Description of the task
Please set down each entry exactly, omitting any picture it holds.

Change detection outputs
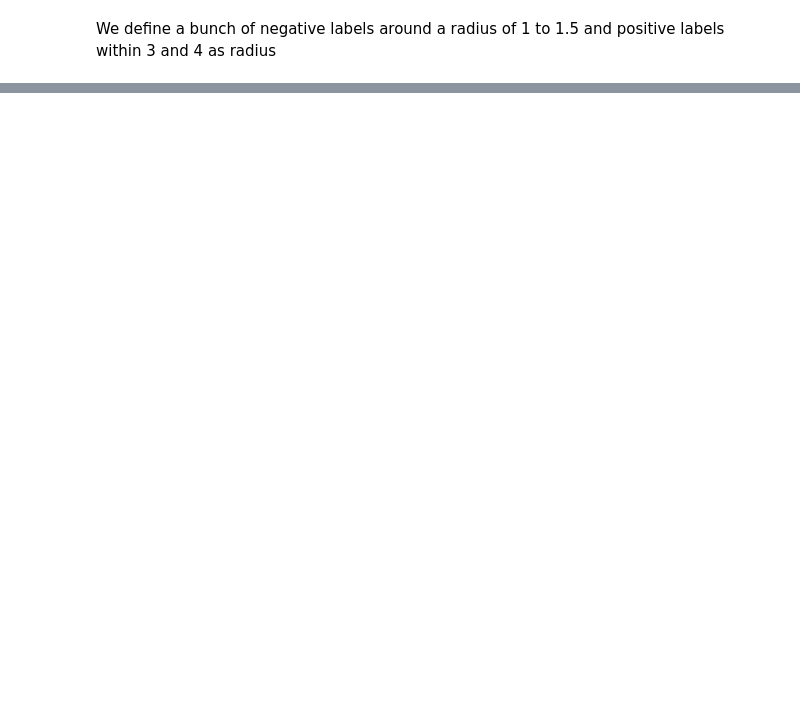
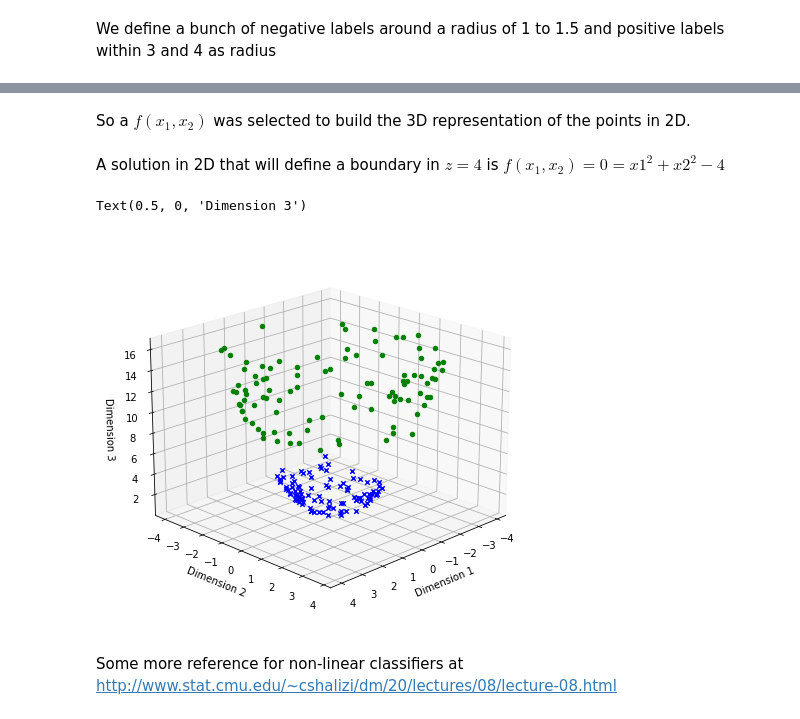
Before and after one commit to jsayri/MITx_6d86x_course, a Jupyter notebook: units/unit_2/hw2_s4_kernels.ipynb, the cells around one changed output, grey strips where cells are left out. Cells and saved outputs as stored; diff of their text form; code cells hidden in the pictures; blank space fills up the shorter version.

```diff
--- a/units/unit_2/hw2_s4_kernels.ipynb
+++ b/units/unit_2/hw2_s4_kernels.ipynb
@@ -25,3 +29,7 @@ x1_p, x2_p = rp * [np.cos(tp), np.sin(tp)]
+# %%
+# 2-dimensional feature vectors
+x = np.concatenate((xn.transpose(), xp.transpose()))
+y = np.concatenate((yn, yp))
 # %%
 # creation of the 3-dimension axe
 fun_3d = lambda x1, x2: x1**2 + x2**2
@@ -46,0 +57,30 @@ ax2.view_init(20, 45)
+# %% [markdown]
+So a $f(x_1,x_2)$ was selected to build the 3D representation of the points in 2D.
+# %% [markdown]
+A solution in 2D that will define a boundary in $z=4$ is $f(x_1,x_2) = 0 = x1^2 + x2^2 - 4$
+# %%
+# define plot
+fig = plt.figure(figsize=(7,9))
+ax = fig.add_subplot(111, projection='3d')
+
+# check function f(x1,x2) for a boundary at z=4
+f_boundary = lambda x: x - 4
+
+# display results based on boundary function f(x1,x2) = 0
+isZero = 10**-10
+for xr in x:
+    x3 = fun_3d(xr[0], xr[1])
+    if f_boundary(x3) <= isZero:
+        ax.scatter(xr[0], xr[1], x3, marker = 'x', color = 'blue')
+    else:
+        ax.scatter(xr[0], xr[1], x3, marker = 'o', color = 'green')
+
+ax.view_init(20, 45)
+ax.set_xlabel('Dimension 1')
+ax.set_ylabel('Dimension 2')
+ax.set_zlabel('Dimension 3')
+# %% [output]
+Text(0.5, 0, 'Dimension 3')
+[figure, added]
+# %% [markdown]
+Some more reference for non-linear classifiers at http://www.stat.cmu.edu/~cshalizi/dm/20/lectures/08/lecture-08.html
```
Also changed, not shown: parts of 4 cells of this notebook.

Solution
Before and after one commit to jsayri/MITx_6d86x_course, a Jupyter notebook: units/unit_2/hw2_s4_kernels.ipynb, the cells around one changed output, grey strips where cells are left out. Cells and saved outputs as stored; diff of their text form; code cells hidden in the pictures; blank space fills up the shorter version.

```diff
--- a/units/unit_2/hw2_s4_kernels.ipynb
+++ b/units/unit_2/hw2_s4_kernels.ipynb
@@ -25,3 +29,7 @@ x1_p, x2_p = rp * [np.cos(tp), np.sin(tp)]
+# %%
+# 2-dimensional feature vectors
+x = np.concatenate((xn.transpose(), xp.transpose()))
+y = np.concatenate((yn, yp))
 # %%
 # creation of the 3-dimension axe
 fun_3d = lambda x1, x2: x1**2 + x2**2
@@ -46,0 +57,30 @@ ax2.view_init(20, 45)
+# %% [markdown]
+So a $f(x_1,x_2)$ was selected to build the 3D representation of the points in 2D.
+# %% [markdown]
+A solution in 2D that will define a boundary in $z=4$ is $f(x_1,x_2) = 0 = x1^2 + x2^2 - 4$
+# %%
+# define plot
+fig = plt.figure(figsize=(7,9))
+ax = fig.add_subplot(111, projection='3d')
+
+# check function f(x1,x2) for a boundary at z=4
+f_boundary = lambda x: x - 4
+
+# display results based on boundary function f(x1,x2) = 0
+isZero = 10**-10
+for xr in x:
+    x3 = fun_3d(xr[0], xr[1])
+    if f_boundary(x3) <= isZero:
+        ax.scatter(xr[0], xr[1], x3, marker = 'x', color = 'blue')
+    else:
+        ax.scatter(xr[0], xr[1], x3, marker = 'o', color = 'green')
+
+ax.view_init(20, 45)
+ax.set_xlabel('Dimension 1')
+ax.set_ylabel('Dimension 2')
+ax.set_zlabel('Dimension 3')
+# %% [output]
+Text(0.5, 0, 'Dimension 3')
+[figure, added]
+# %% [markdown]
+Some more reference for non-linear classifiers at http://www.stat.cmu.edu/~cshalizi/dm/20/lectures/08/lecture-08.html
```
Also changed, not shown: parts of 4 cells of this notebook.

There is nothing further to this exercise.